= Goal of the exercise =
All of the data should be copied exactly, with the pictures left out.

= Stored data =
▶

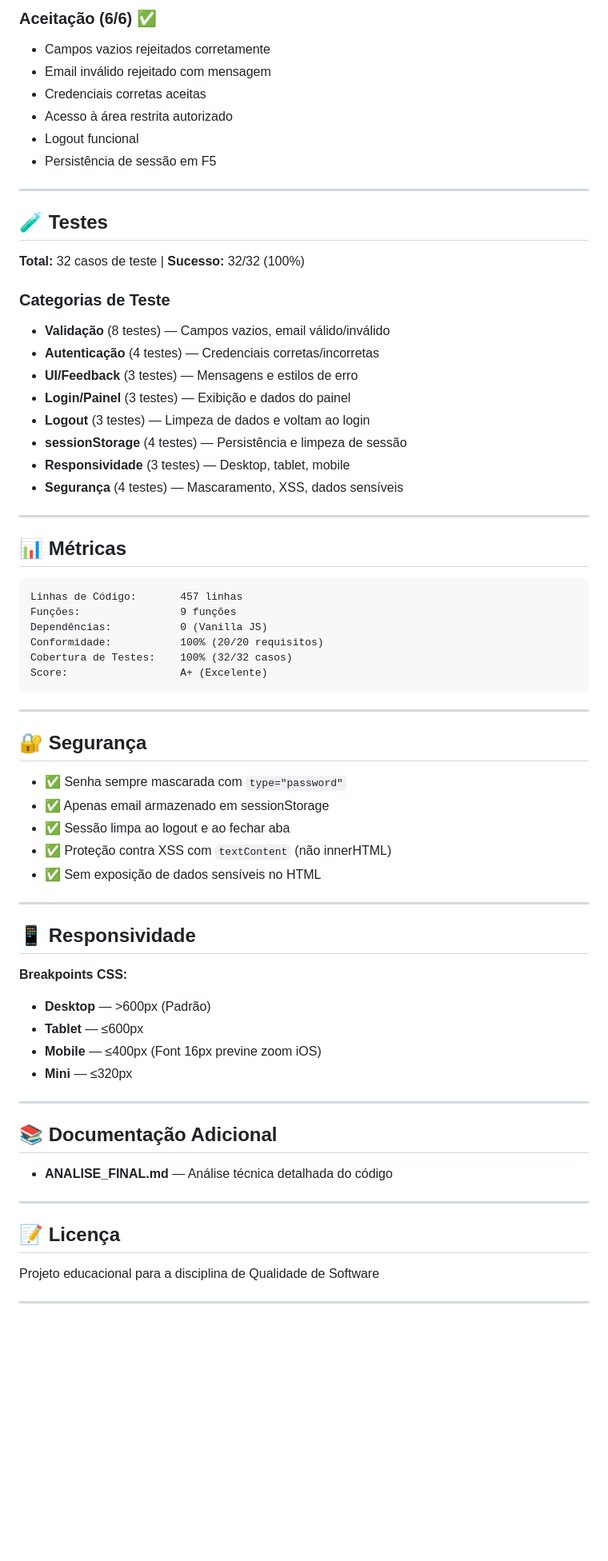
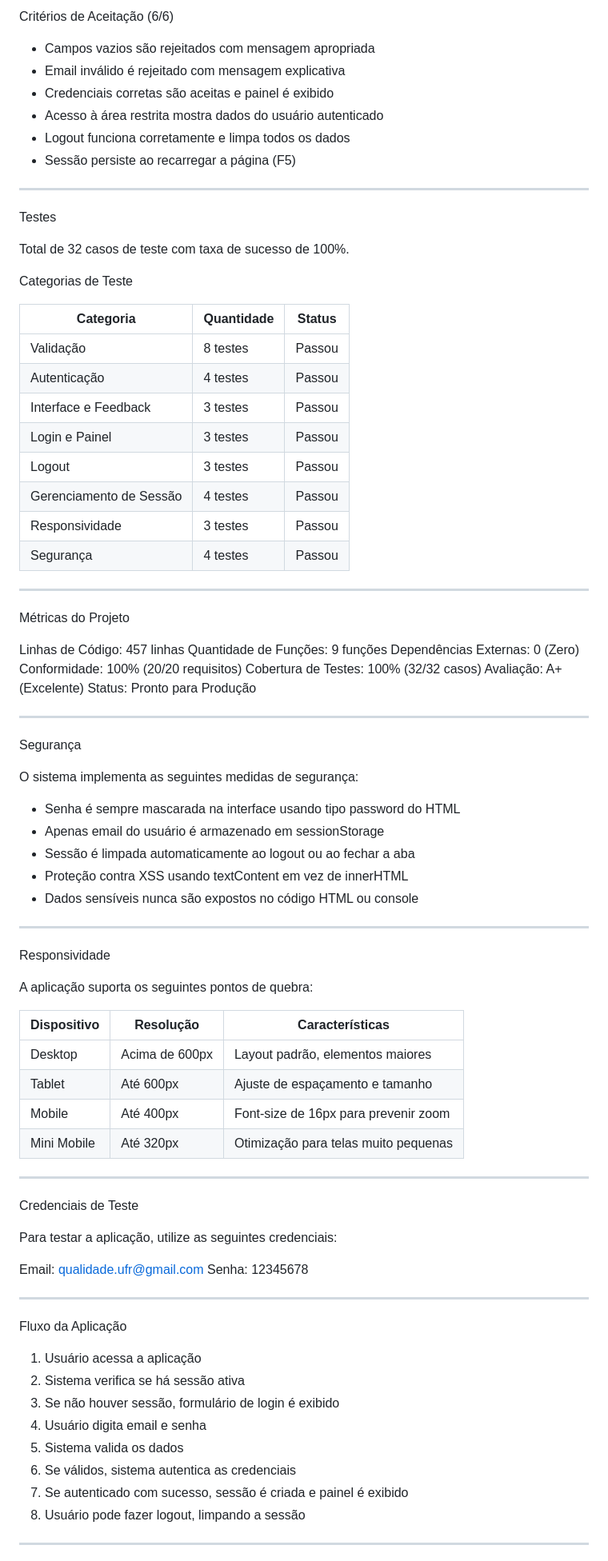
Before and after one commit to mrdgteixeira/projLogin, a Markdown page: README.md, the part around one of its changes. Shown at 80% size. Rendered like a GitHub page; blank space fills up the shorter version.

Commit message:
Refactor README: remove emojis and restructure with functionality section

````diff
--- a/README.md
+++ b/README.md
@@ -116,73 +149,90 @@ projLogin/
 
-### Aceitação (6/6) ✅
-- Campos vazios rejeitados corretamente
-- Email inválido rejeitado com mensagem
-- Credenciais corretas aceitas
-- Acesso à área restrita autorizado
-- Logout funcional
-- Persistência de sessão em F5
+Critérios de Aceitação (6/6)
+
+- Campos vazios são rejeitados com mensagem apropriada
+- Email inválido é rejeitado com mensagem explicativa
+- Credenciais corretas são aceitas e painel é exibido
+- Acesso à área restrita mostra dados do usuário autenticado
+- Logout funciona corretamente e limpa todos os dados
+- Sessão persiste ao recarregar a página (F5)
 
 ---
 
-## 🧪 Testes
+Testes
 
-**Total:** 32 casos de teste | **Sucesso:** 32/32 (100%)
+Total de 32 casos de teste com taxa de sucesso de 100%.
 
-### Categorias de Teste
+Categorias de Teste
 
-- **Validação** (8 testes) — Campos vazios, email válido/inválido
-- **Autenticação** (4 testes) — Credenciais corretas/incorretas
-- **UI/Feedback** (3 testes) — Mensagens e estilos de erro
-- **Login/Painel** (3 testes) — Exibição e dados do painel
-- **Logout** (3 testes) — Limpeza de dados e voltam ao login
-- **sessionStorage** (4 testes) — Persistência e limpeza de sessão
-- **Responsividade** (3 testes) — Desktop, tablet, mobile
-- **Segurança** (4 testes) — Mascaramento, XSS, dados sensíveis
+| Categoria | Quantidade | Status |
+|---|---|---|
+| Validação | 8 testes | Passou |
+| Autenticação | 4 testes | Passou |
+| Interface e Feedback | 3 testes | Passou |
+| Login e Painel | 3 testes | Passou |
+| Logout | 3 testes | Passou |
+| Gerenciamento de Sessão | 4 testes | Passou |
+| Responsividade | 3 testes | Passou |
+| Segurança | 4 testes | Passou |
 
 ---
 
-## 📊 Métricas
+Métricas do Projeto
 
-```
 Linhas de Código:       457 linhas
-Funções:                9 funções
-Dependências:           0 (Vanilla JS)
+Quantidade de Funções:  9 funções
+Dependências Externas:  0 (Zero)
 Conformidade:           100% (20/20 requisitos)
 Cobertura de Testes:    100% (32/32 casos)
-Score:                  A+ (Excelente)
-```
+Avaliação:              A+ (Excelente)
+Status:                 Pronto para Produção
 
 ---
 
-## 🔐 Segurança
+Segurança
 
-- ✅ Senha sempre mascarada com `type="password"`
-- ✅ Apenas email armazenado em sessionStorage
-- ✅ Sessão limpa ao logout e ao fechar aba
-- ✅ Proteção contra XSS com `textContent` (não innerHTML)
-- ✅ Sem exposição de dados sensíveis no HTML
+O sistema implementa as seguintes medidas de segurança:
+
+- Senha é sempre mascarada na interface usando tipo password do HTML
+- Apenas email do usuário é armazenado em sessionStorage
+- Sessão é limpada automaticamente ao logout ou ao fechar a aba
+- Proteção contra XSS usando textContent em vez de innerHTML
+- Dados sensíveis nunca são expostos no código HTML ou console
 
 ---
 
-## 📱 Responsividade
+Responsividade
 
-**Breakpoints CSS:**
-- **Desktop** — >600px (Padrão)
-- **Tablet** — ≤600px
-- **Mobile** — ≤400px (Font 16px previne zoom iOS)
-- **Mini** — ≤320px
+A aplicação suporta os seguintes pontos de quebra:
+
+| Dispositivo | Resolução | Características |
+|---|---|---|
+| Desktop | Acima de 600px | Layout padrão, elementos maiores |
+| Tablet | Até 600px | Ajuste de espaçamento e tamanho |
+| Mobile | Até 400px | Font-size de 16px para prevenir zoom |
+| Mini Mobile | Até 320px | Otimização para telas muito pequenas |
 
 ---
 
-## 📚 Documentação Adicional
+Credenciais de Teste
 
-- **ANALISE_FINAL.md** — Análise técnica detalhada do código
+Para testar a aplicação, utilize as seguintes credenciais:
+
+Email:  qualidade.ufr@gmail.com
+Senha:  12345678
 
 ---
 
-## 📝 Licença
+Fluxo da Aplicação
 
-Projeto educacional para a disciplina de Qualidade de Software
+1. Usuário acessa a aplicação
+2. Sistema verifica se há sessão ativa
+3. Se não houver sessão, formulário de login é exibido
+4. Usuário digita email e senha
+5. Sistema valida os dados
+6. Se válidos, sistema autentica as credenciais
+7. Se autenticado com sucesso, sessão é criada e painel é exibido
+8. Usuário pode fazer logout, limpando a sessão
 
 ---
 
````
Also changed, not shown: other parts of README.md (+104 -65 lines).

◀

= Written answer =
Before and after one commit to mrdgteixeira/projLogin, a Markdown page: README.md, the part around one of its changes. Shown at 80% size. Rendered like a GitHub page; blank space fills up the shorter version.

Commit message:
Refactor README: remove emojis and restructure with functionality section

````diff
--- a/README.md
+++ b/README.md
@@ -116,73 +149,90 @@ projLogin/
 
-### Aceitação (6/6) ✅
-- Campos vazios rejeitados corretamente
-- Email inválido rejeitado com mensagem
-- Credenciais corretas aceitas
-- Acesso à área restrita autorizado
-- Logout funcional
-- Persistência de sessão em F5
+Critérios de Aceitação (6/6)
+
+- Campos vazios são rejeitados com mensagem apropriada
+- Email inválido é rejeitado com mensagem explicativa
+- Credenciais corretas são aceitas e painel é exibido
+- Acesso à área restrita mostra dados do usuário autenticado
+- Logout funciona corretamente e limpa todos os dados
+- Sessão persiste ao recarregar a página (F5)
 
 ---
 
-## 🧪 Testes
+Testes
 
-**Total:** 32 casos de teste | **Sucesso:** 32/32 (100%)
+Total de 32 casos de teste com taxa de sucesso de 100%.
 
-### Categorias de Teste
+Categorias de Teste
 
-- **Validação** (8 testes) — Campos vazios, email válido/inválido
-- **Autenticação** (4 testes) — Credenciais corretas/incorretas
-- **UI/Feedback** (3 testes) — Mensagens e estilos de erro
-- **Login/Painel** (3 testes) — Exibição e dados do painel
-- **Logout** (3 testes) — Limpeza de dados e voltam ao login
-- **sessionStorage** (4 testes) — Persistência e limpeza de sessão
-- **Responsividade** (3 testes) — Desktop, tablet, mobile
-- **Segurança** (4 testes) — Mascaramento, XSS, dados sensíveis
+| Categoria | Quantidade | Status |
+|---|---|---|
+| Validação | 8 testes | Passou |
+| Autenticação | 4 testes | Passou |
+| Interface e Feedback | 3 testes | Passou |
+| Login e Painel | 3 testes | Passou |
+| Logout | 3 testes | Passou |
+| Gerenciamento de Sessão | 4 testes | Passou |
+| Responsividade | 3 testes | Passou |
+| Segurança | 4 testes | Passou |
 
 ---
 
-## 📊 Métricas
+Métricas do Projeto
 
-```
 Linhas de Código:       457 linhas
-Funções:                9 funções
-Dependências:           0 (Vanilla JS)
+Quantidade de Funções:  9 funções
+Dependências Externas:  0 (Zero)
 Conformidade:           100% (20/20 requisitos)
 Cobertura de Testes:    100% (32/32 casos)
-Score:                  A+ (Excelente)
-```
+Avaliação:              A+ (Excelente)
+Status:                 Pronto para Produção
 
 ---
 
-## 🔐 Segurança
+Segurança
 
-- ✅ Senha sempre mascarada com `type="password"`
-- ✅ Apenas email armazenado em sessionStorage
-- ✅ Sessão limpa ao logout e ao fechar aba
-- ✅ Proteção contra XSS com `textContent` (não innerHTML)
-- ✅ Sem exposição de dados sensíveis no HTML
+O sistema implementa as seguintes medidas de segurança:
+
+- Senha é sempre mascarada na interface usando tipo password do HTML
+- Apenas email do usuário é armazenado em sessionStorage
+- Sessão é limpada automaticamente ao logout ou ao fechar a aba
+- Proteção contra XSS usando textContent em vez de innerHTML
+- Dados sensíveis nunca são expostos no código HTML ou console
 
 ---
 
-## 📱 Responsividade
+Responsividade
 
-**Breakpoints CSS:**
-- **Desktop** — >600px (Padrão)
-- **Tablet** — ≤600px
-- **Mobile** — ≤400px (Font 16px previne zoom iOS)
-- **Mini** — ≤320px
+A aplicação suporta os seguintes pontos de quebra:
+
+| Dispositivo | Resolução | Características |
+|---|---|---|
+| Desktop | Acima de 600px | Layout padrão, elementos maiores |
+| Tablet | Até 600px | Ajuste de espaçamento e tamanho |
+| Mobile | Até 400px | Font-size de 16px para prevenir zoom |
+| Mini Mobile | Até 320px | Otimização para telas muito pequenas |
 
 ---
 
-## 📚 Documentação Adicional
+Credenciais de Teste
 
-- **ANALISE_FINAL.md** — Análise técnica detalhada do código
+Para testar a aplicação, utilize as seguintes credenciais:
+
+Email:  qualidade.ufr@gmail.com
+Senha:  12345678
 
 ---
 
-## 📝 Licença
+Fluxo da Aplicação
 
-Projeto educacional para a disciplina de Qualidade de Software
+1. Usuário acessa a aplicação
+2. Sistema verifica se há sessão ativa
+3. Se não houver sessão, formulário de login é exibido
+4. Usuário digita email e senha
+5. Sistema valida os dados
+6. Se válidos, sistema autentica as credenciais
+7. Se autenticado com sucesso, sessão é criada e painel é exibido
+8. Usuário pode fazer logout, limpando a sessão
 
 ---
 
````
Also changed, not shown: other parts of README.md (+104 -65 lines).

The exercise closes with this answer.